* **Given entries**:
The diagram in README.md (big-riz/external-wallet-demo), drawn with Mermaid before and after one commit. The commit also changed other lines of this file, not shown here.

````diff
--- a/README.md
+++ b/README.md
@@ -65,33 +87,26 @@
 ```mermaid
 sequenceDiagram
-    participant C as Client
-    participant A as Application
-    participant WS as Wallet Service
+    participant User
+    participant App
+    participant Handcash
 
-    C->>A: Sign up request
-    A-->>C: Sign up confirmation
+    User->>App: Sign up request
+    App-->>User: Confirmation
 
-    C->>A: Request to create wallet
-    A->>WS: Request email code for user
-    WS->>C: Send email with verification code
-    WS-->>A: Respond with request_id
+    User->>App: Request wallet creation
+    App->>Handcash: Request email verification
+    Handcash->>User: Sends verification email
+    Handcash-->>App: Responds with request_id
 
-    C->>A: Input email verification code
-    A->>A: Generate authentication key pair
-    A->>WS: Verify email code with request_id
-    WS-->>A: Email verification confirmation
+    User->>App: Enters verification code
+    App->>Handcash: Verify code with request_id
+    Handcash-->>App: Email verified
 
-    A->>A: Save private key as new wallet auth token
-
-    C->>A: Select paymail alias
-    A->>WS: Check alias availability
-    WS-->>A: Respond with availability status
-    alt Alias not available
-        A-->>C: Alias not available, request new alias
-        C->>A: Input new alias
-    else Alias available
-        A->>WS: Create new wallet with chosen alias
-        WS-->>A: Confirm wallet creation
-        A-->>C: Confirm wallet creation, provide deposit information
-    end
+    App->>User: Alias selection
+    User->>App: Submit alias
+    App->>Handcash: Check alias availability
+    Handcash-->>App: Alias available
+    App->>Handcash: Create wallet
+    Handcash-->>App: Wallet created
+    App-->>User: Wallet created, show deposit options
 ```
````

==

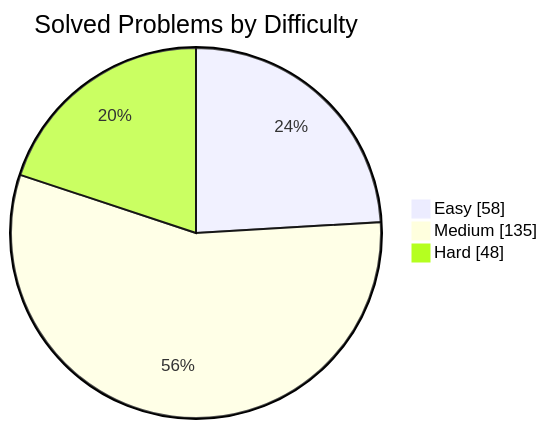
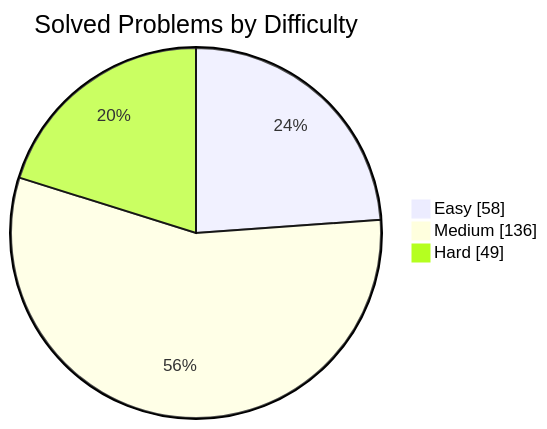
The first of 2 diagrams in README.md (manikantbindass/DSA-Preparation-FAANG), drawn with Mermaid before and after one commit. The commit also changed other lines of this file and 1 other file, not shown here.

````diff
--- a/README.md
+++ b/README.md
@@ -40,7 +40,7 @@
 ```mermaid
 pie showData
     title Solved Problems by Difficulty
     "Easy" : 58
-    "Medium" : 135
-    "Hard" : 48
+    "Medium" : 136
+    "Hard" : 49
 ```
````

* **What needs to be done**:
Which of the lines above contain "Handcash"? Return them all.

* **Reply**:
+    participant Handcash
+    App->>Handcash: Request email verification
+    Handcash->>User: Sends verification email
+    Handcash-->>App: Responds with request_id
+    App->>Handcash: Verify code with request_id
+    Handcash-->>App: Email verified
+    App->>Handcash: Check alias availability
+    Handcash-->>App: Alias available
+    App->>Handcash: Create wallet
+    Handcash-->>App: Wallet created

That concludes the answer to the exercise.